◆ **TASK DIRECTIONS**:
Each record below is to be retyped exactly, with its pictures omitted.

◆ **TASK DATA**:

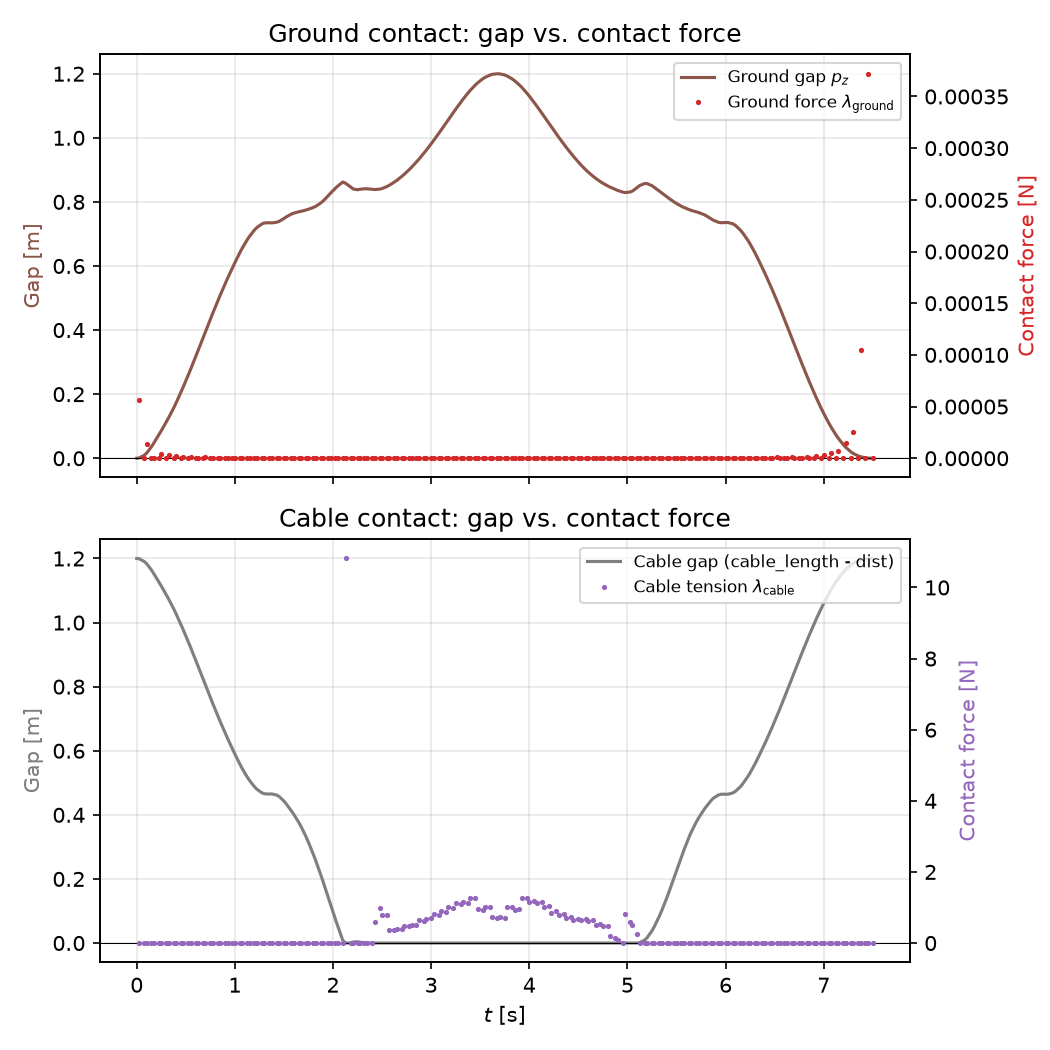
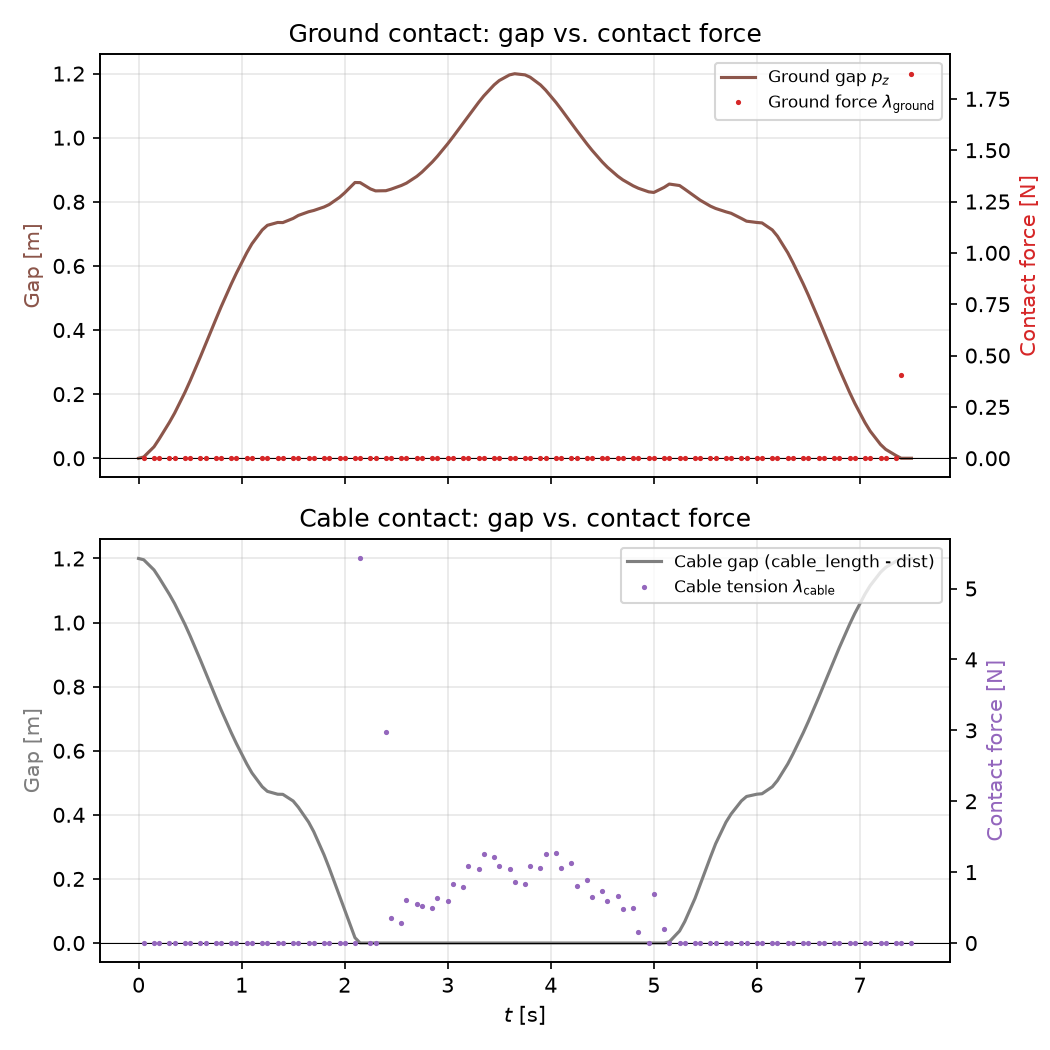
insignificant changes

diff --git a/christie_examples/drone_ground/drone_cable_ocp.py b/christie_examples/drone_ground/drone_cable_ocp.py
@@ -1,12 +1,6 @@
 """
 Build and solve the tethered-drone reference-tracking OCP with `nosnoc`.
 
-This replaces the original hand-rolled pipeline (`ocpDG.py`'s `solve_open_loop_ocp` +
-`_solve_with_complementarity_continuation`, built on a manually assembled IPOPT NLP with a
-hand-written complementarity-slackness continuation loop) with `nosnoc.OcpSolver`, which builds
-the same kind of direct-transcription MPCC from the `Cls` model and solves it with `nosnoc`'s own
-homotopy continuation (`RegHomotopyOptions`).
-
 Run this file directly to solve the OCP and print a summary of the result.
 """
 import os
@@ -25,15 +19,16 @@ from drone_cable_model import build_drone_cable_model, build_reference_trajector
 
 def get_nosnoc_options(ocp_cfg: DroneCableOCPConfig):
     return nosnoc.Options(
-        N_stages=ocp_cfg.N_stages,
-        N_finite_elements=ocp_cfg.N_finite_elements,
-        n_s=ocp_cfg.n_s,
+        T=ocp_cfg.N_stages * ocp_cfg.sampling_time,     # total time horizon (could give h instead)
+        N_stages=ocp_cfg.N_stages,                      # Nb of control intervals
+        N_finite_elements=ocp_cfg.N_finite_elements,    # substeps per control interval for contact resolution
+        n_s=ocp_cfg.n_s,                                # Runge-Kutta stages within each finite element
         rk_scheme=nosnoc.RKScheme.RADAU_IIA,
-        T=ocp_cfg.N_stages * ocp_cfg.sampling_time,
-        use_fesd=True,
+        # FESD is the adaptive step-size machinery
+        use_fesd=True,                                  # Finite elements length become decision variables 
+        step_equilibration=nosnoc.StepEquilibrationMode.HEURISTIC_MEAN,                       
         cls_discretization=nosnoc.ClsDiscretization.FESD_J,
-        cross_comp_mode=nosnoc.CrossComplementarityMode.FE_STAGE,
-        step_equilibration=nosnoc.StepEquilibrationMode.HEURISTIC_MEAN,
+        cross_comp_mode=nosnoc.CrossComplementarityMode.FE_STAGE,   # Should try FE_FE because lighter, but less precise
         # The drone starts exactly on the ground (p_z = 0), so the initial state already sits at
         # the ground contact boundary. There is no impact "before time zero" to resolve there.
         no_initial_impacts=True,
@@ -65,14 +60,14 @@ def solve_drone_cable_ocp(cfg: DroneCableConfig = None, ocp_cfg: DroneCableOCPCo
 
     # Reference trajectory: one row per grid point (N_stages + 1 rows). Stage k (1..N_stages) is
     # tracked against row k (row 0 is the fixed initial state), and the terminal cost tracks the
-    # very last row. Built before the model so its last row can be baked into `f_q_T` as a
-    # numeric constant, see the "Note on the terminal reference" in `drone_cable_model.py`.
+    # very last row.
     x_ref_full = build_reference_trajectory(
         ocp_cfg.N_stages, cfg.nx,
         ellipse_center_z=ocp_cfg.ellipse_center_z, ellipse_a=ocp_cfg.ellipse_a,
         ellipse_b=ocp_cfg.ellipse_b, climb_frac=ocp_cfg.climb_frac, land_frac=ocp_cfg.land_frac,
     )
 
+    # returns a nosnoc.model.Cls
     model = build_drone_cable_model(cfg, ocp_cfg, x_ref_T_val=x_ref_full[-1, :])
 
     opts = get_nosnoc_options(ocp_cfg)

diff --git a/christie_examples/drone_ground/drone_cable_model.py b/christie_examples/drone_ground/drone_cable_model.py
@@ -105,12 +105,11 @@ class DroneCableOCPConfig:
     homotopy_update_slope: float = 0.2
     N_homotopy: int = 12
     complementarity_tol: float = 1e-6
-    print_level: int = 0
+    print_level: int = 3
 
 def build_drone_cable_model(cfg: DroneCableConfig, ocp_cfg: DroneCableOCPConfig, x_ref_T_val: np.ndarray):
     """
-    Build Planar "drone tethered to the ground by a cable" as a `nosnoc.model.Cls`,
-    wired up for the reference-tracking OCP.
+    Build Planar "drone tethered to the ground by a cable" as a `nosnoc.model.Cls`
     
     Physics:
         state   x = (q, v),  q = (p_x, p_z, pitch),  v = (v_x, v_z, v_pitch)   [n_q = n_v = 3]
@@ -160,15 +159,14 @@ def build_drone_cable_model(cfg: DroneCableConfig, ocp_cfg: DroneCableOCPConfig,
     x_ref = ca.SX.sym("x_ref", nx)
 
     # NOTE: the cost only tracks the position/pitch reference `q` (Q, Q_terminal are 3x3);
-    # velocity is not penalized directly, only regularized indirectly
-    # through the control-effort term below.
+    # velocity is not penalized directly, only regularized indirectly through the control-effort term below.
     u_hover = 0.5 * cfg.mass * cfg.gravity * ca.DM.ones(nu)  # hover thrust, split across rotors
     f_q = (q - x_ref).T @ ocp_cfg.Q @ (q - x_ref) + (u - u_hover).T @ ocp_cfg.R @ (u - u_hover)
     # Terminal reference is a numeric constant, see the module docstring.
     f_q_T = (q - ca.DM(x_ref_T_val)).T @ ocp_cfg.Q_terminal @ (q - ca.DM(x_ref_T_val))
 
     # ------------------------------------------------------------------ bounds / initial state
-    lbu = np.zeros(nu)
+    lbu = np.full(nu, -ocp_cfg.max_thrust)
     ubu = np.full(nu, ocp_cfg.max_thrust)
     x0 = np.concatenate([ocp_cfg.x_init, ocp_cfg.v_init])
 
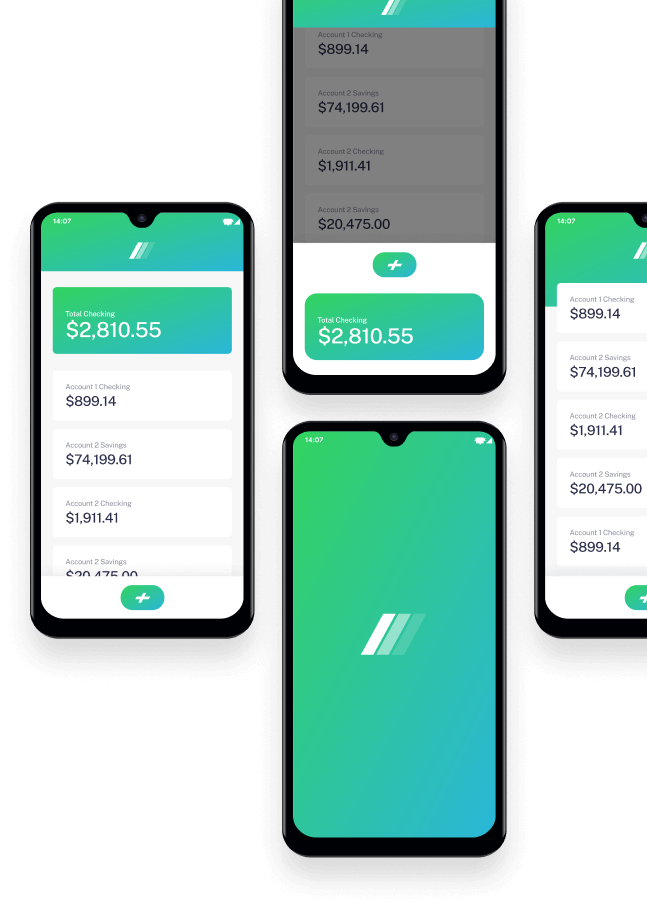
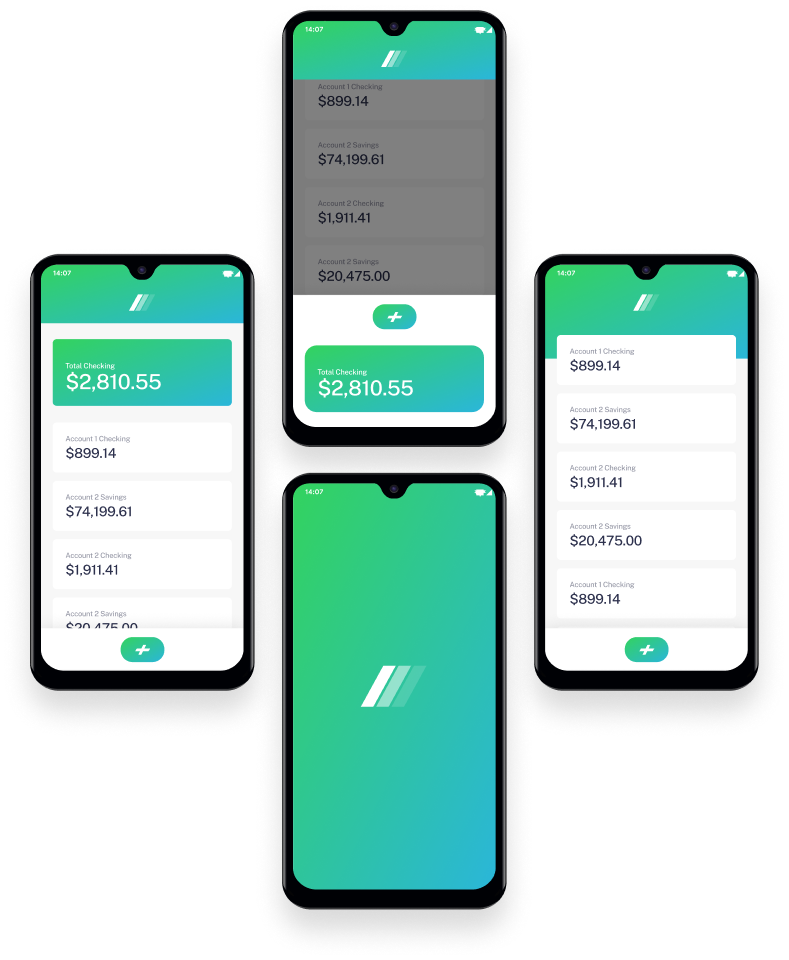
change phones images

diff --git a/css/style.css b/css/style.css
@@ -151,7 +151,7 @@ img {
 .intro_img {
   position: absolute;
   top: -80px;
-  right: calc(50% - 760px);
+  right: calc(50% - 900px);
 }
 .advantages {
   padding-top: 95px;
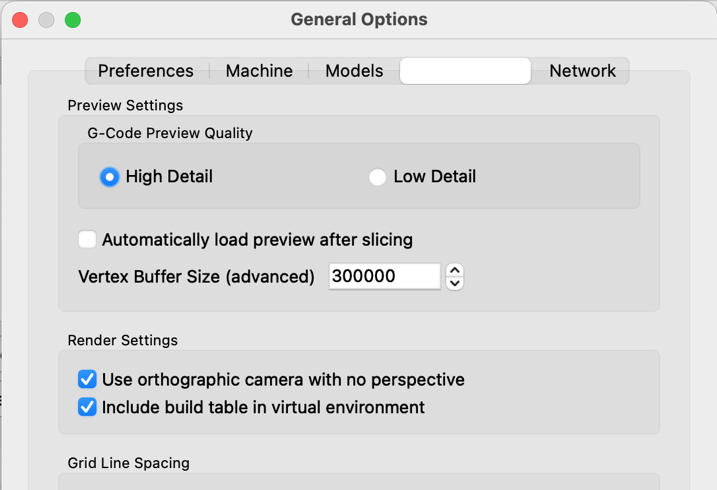
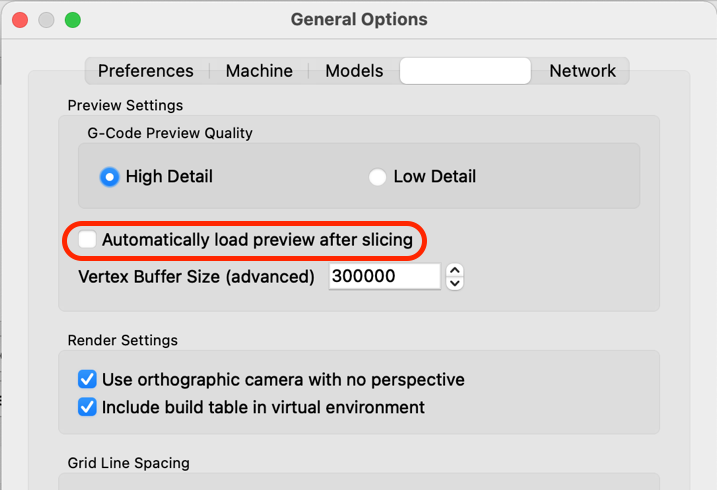
add some clues for tweaking image cropping

Changed region(s): [[0.0614, 0.4286, 0.6137, 0.551]]

diff --git a/README.md b/README.md
@@ -60,7 +60,7 @@ With [Slicer Thumbnails](https://plugins.octoprint.org/plugins/prusaslicerthumbn
 
 The thumbnail is captured from the Simplify3D application window when the sliced .gcode file **is saved**.
 
-If you prefer the non-sliced preview version, in Application **Preferences** in the *Visualization* tab, uncheck
+If you prefer the non-sliced preview version, in Application *Preferences* in the *Visualization* tab, uncheck
 
 - [ ] "Automatically load preview after slicing"
 
@@ -68,7 +68,9 @@ If you prefer the non-sliced preview version, in Application **Preferences** in 
 
 ### Customize crop size and position
 
-The image crop and dimension settings may be unique to the preview type and your macOS desktop setup. These are adjustable in the script. Look for the in the bash script for the section starting at the line `# Position the crop bounding box`
+The image crop and dimension settings may be unique to the preview type and your macOS desktop setup.
+
+These are adjustable in the script. Look for the in the bash script for the section starting at the line `# Position the crop bounding box`
 
 ## SEE ALSO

◆ **SOLUTION TO THE EXERCISE**:
insignificant changes

diff --git a/christie_examples/drone_ground/drone_cable_ocp.py b/christie_examples/drone_ground/drone_cable_ocp.py
@@ -1,12 +1,6 @@
 """
 Build and solve the tethered-drone reference-tracking OCP with `nosnoc`.
 
-This replaces the original hand-rolled pipeline (`ocpDG.py`'s `solve_open_loop_ocp` +
-`_solve_with_complementarity_continuation`, built on a manually assembled IPOPT NLP with a
-hand-written complementarity-slackness continuation loop) with `nosnoc.OcpSolver`, which builds
-the same kind of direct-transcription MPCC from the `Cls` model and solves it with `nosnoc`'s own
-homotopy continuation (`RegHomotopyOptions`).
-
 Run this file directly to solve the OCP and print a summary of the result.
 """
 import os
@@ -25,15 +19,16 @@ from drone_cable_model import build_drone_cable_model, build_reference_trajector
 
 def get_nosnoc_options(ocp_cfg: DroneCableOCPConfig):
     return nosnoc.Options(
-        N_stages=ocp_cfg.N_stages,
-        N_finite_elements=ocp_cfg.N_finite_elements,
-        n_s=ocp_cfg.n_s,
+        T=ocp_cfg.N_stages * ocp_cfg.sampling_time,     # total time horizon (could give h instead)
+        N_stages=ocp_cfg.N_stages,                      # Nb of control intervals
+        N_finite_elements=ocp_cfg.N_finite_elements,    # substeps per control interval for contact resolution
+        n_s=ocp_cfg.n_s,                                # Runge-Kutta stages within each finite element
         rk_scheme=nosnoc.RKScheme.RADAU_IIA,
-        T=ocp_cfg.N_stages * ocp_cfg.sampling_time,
-        use_fesd=True,
+        # FESD is the adaptive step-size machinery
+        use_fesd=True,                                  # Finite elements length become decision variables 
+        step_equilibration=nosnoc.StepEquilibrationMode.HEURISTIC_MEAN,                       
         cls_discretization=nosnoc.ClsDiscretization.FESD_J,
-        cross_comp_mode=nosnoc.CrossComplementarityMode.FE_STAGE,
-        step_equilibration=nosnoc.StepEquilibrationMode.HEURISTIC_MEAN,
+        cross_comp_mode=nosnoc.CrossComplementarityMode.FE_STAGE,   # Should try FE_FE because lighter, but less precise
         # The drone starts exactly on the ground (p_z = 0), so the initial state already sits at
         # the ground contact boundary. There is no impact "before time zero" to resolve there.
         no_initial_impacts=True,
@@ -65,14 +60,14 @@ def solve_drone_cable_ocp(cfg: DroneCableConfig = None, ocp_cfg: DroneCableOCPCo
 
     # Reference trajectory: one row per grid point (N_stages + 1 rows). Stage k (1..N_stages) is
     # tracked against row k (row 0 is the fixed initial state), and the terminal cost tracks the
-    # very last row. Built before the model so its last row can be baked into `f_q_T` as a
-    # numeric constant, see the "Note on the terminal reference" in `drone_cable_model.py`.
+    # very last row.
     x_ref_full = build_reference_trajectory(
         ocp_cfg.N_stages, cfg.nx,
         ellipse_center_z=ocp_cfg.ellipse_center_z, ellipse_a=ocp_cfg.ellipse_a,
         ellipse_b=ocp_cfg.ellipse_b, climb_frac=ocp_cfg.climb_frac, land_frac=ocp_cfg.land_frac,
     )
 
+    # returns a nosnoc.model.Cls
     model = build_drone_cable_model(cfg, ocp_cfg, x_ref_T_val=x_ref_full[-1, :])
 
     opts = get_nosnoc_options(ocp_cfg)

diff --git a/christie_examples/drone_ground/drone_cable_model.py b/christie_examples/drone_ground/drone_cable_model.py
@@ -105,12 +105,11 @@ class DroneCableOCPConfig:
     homotopy_update_slope: float = 0.2
     N_homotopy: int = 12
     complementarity_tol: float = 1e-6
-    print_level: int = 0
+    print_level: int = 3
 
 def build_drone_cable_model(cfg: DroneCableConfig, ocp_cfg: DroneCableOCPConfig, x_ref_T_val: np.ndarray):
     """
-    Build Planar "drone tethered to the ground by a cable" as a `nosnoc.model.Cls`,
-    wired up for the reference-tracking OCP.
+    Build Planar "drone tethered to the ground by a cable" as a `nosnoc.model.Cls`
     
     Physics:
         state   x = (q, v),  q = (p_x, p_z, pitch),  v = (v_x, v_z, v_pitch)   [n_q = n_v = 3]
@@ -160,15 +159,14 @@ def build_drone_cable_model(cfg: DroneCableConfig, ocp_cfg: DroneCableOCPConfig,
     x_ref = ca.SX.sym("x_ref", nx)
 
     # NOTE: the cost only tracks the position/pitch reference `q` (Q, Q_terminal are 3x3);
-    # velocity is not penalized directly, only regularized indirectly
-    # through the control-effort term below.
+    # velocity is not penalized directly, only regularized indirectly through the control-effort term below.
     u_hover = 0.5 * cfg.mass * cfg.gravity * ca.DM.ones(nu)  # hover thrust, split across rotors
     f_q = (q - x_ref).T @ ocp_cfg.Q @ (q - x_ref) + (u - u_hover).T @ ocp_cfg.R @ (u - u_hover)
     # Terminal reference is a numeric constant, see the module docstring.
     f_q_T = (q - ca.DM(x_ref_T_val)).T @ ocp_cfg.Q_terminal @ (q - ca.DM(x_ref_T_val))
 
     # ------------------------------------------------------------------ bounds / initial state
-    lbu = np.zeros(nu)
+    lbu = np.full(nu, -ocp_cfg.max_thrust)
     ubu = np.full(nu, ocp_cfg.max_thrust)
     x0 = np.concatenate([ocp_cfg.x_init, ocp_cfg.v_init])
 
change phones images

diff --git a/css/style.css b/css/style.css
@@ -151,7 +151,7 @@ img {
 .intro_img {
   position: absolute;
   top: -80px;
-  right: calc(50% - 760px);
+  right: calc(50% - 900px);
 }
 .advantages {
   padding-top: 95px;
add some clues for tweaking image cropping

Changed region(s): [[0.0614, 0.4286, 0.6137, 0.551]]

diff --git a/README.md b/README.md
@@ -60,7 +60,7 @@ With [Slicer Thumbnails](https://plugins.octoprint.org/plugins/prusaslicerthumbn
 
 The thumbnail is captured from the Simplify3D application window when the sliced .gcode file **is saved**.
 
-If you prefer the non-sliced preview version, in Application **Preferences** in the *Visualization* tab, uncheck
+If you prefer the non-sliced preview version, in Application *Preferences* in the *Visualization* tab, uncheck
 
 - [ ] "Automatically load preview after slicing"
 
@@ -68,7 +68,9 @@ If you prefer the non-sliced preview version, in Application **Preferences** in 
 
 ### Customize crop size and position
 
-The image crop and dimension settings may be unique to the preview type and your macOS desktop setup. These are adjustable in the script. Look for the in the bash script for the section starting at the line `# Position the crop bounding box`
+The image crop and dimension settings may be unique to the preview type and your macOS desktop setup.
+
+These are adjustable in the script. Look for the in the bash script for the section starting at the line `# Position the crop bounding box`
 
 ## SEE ALSO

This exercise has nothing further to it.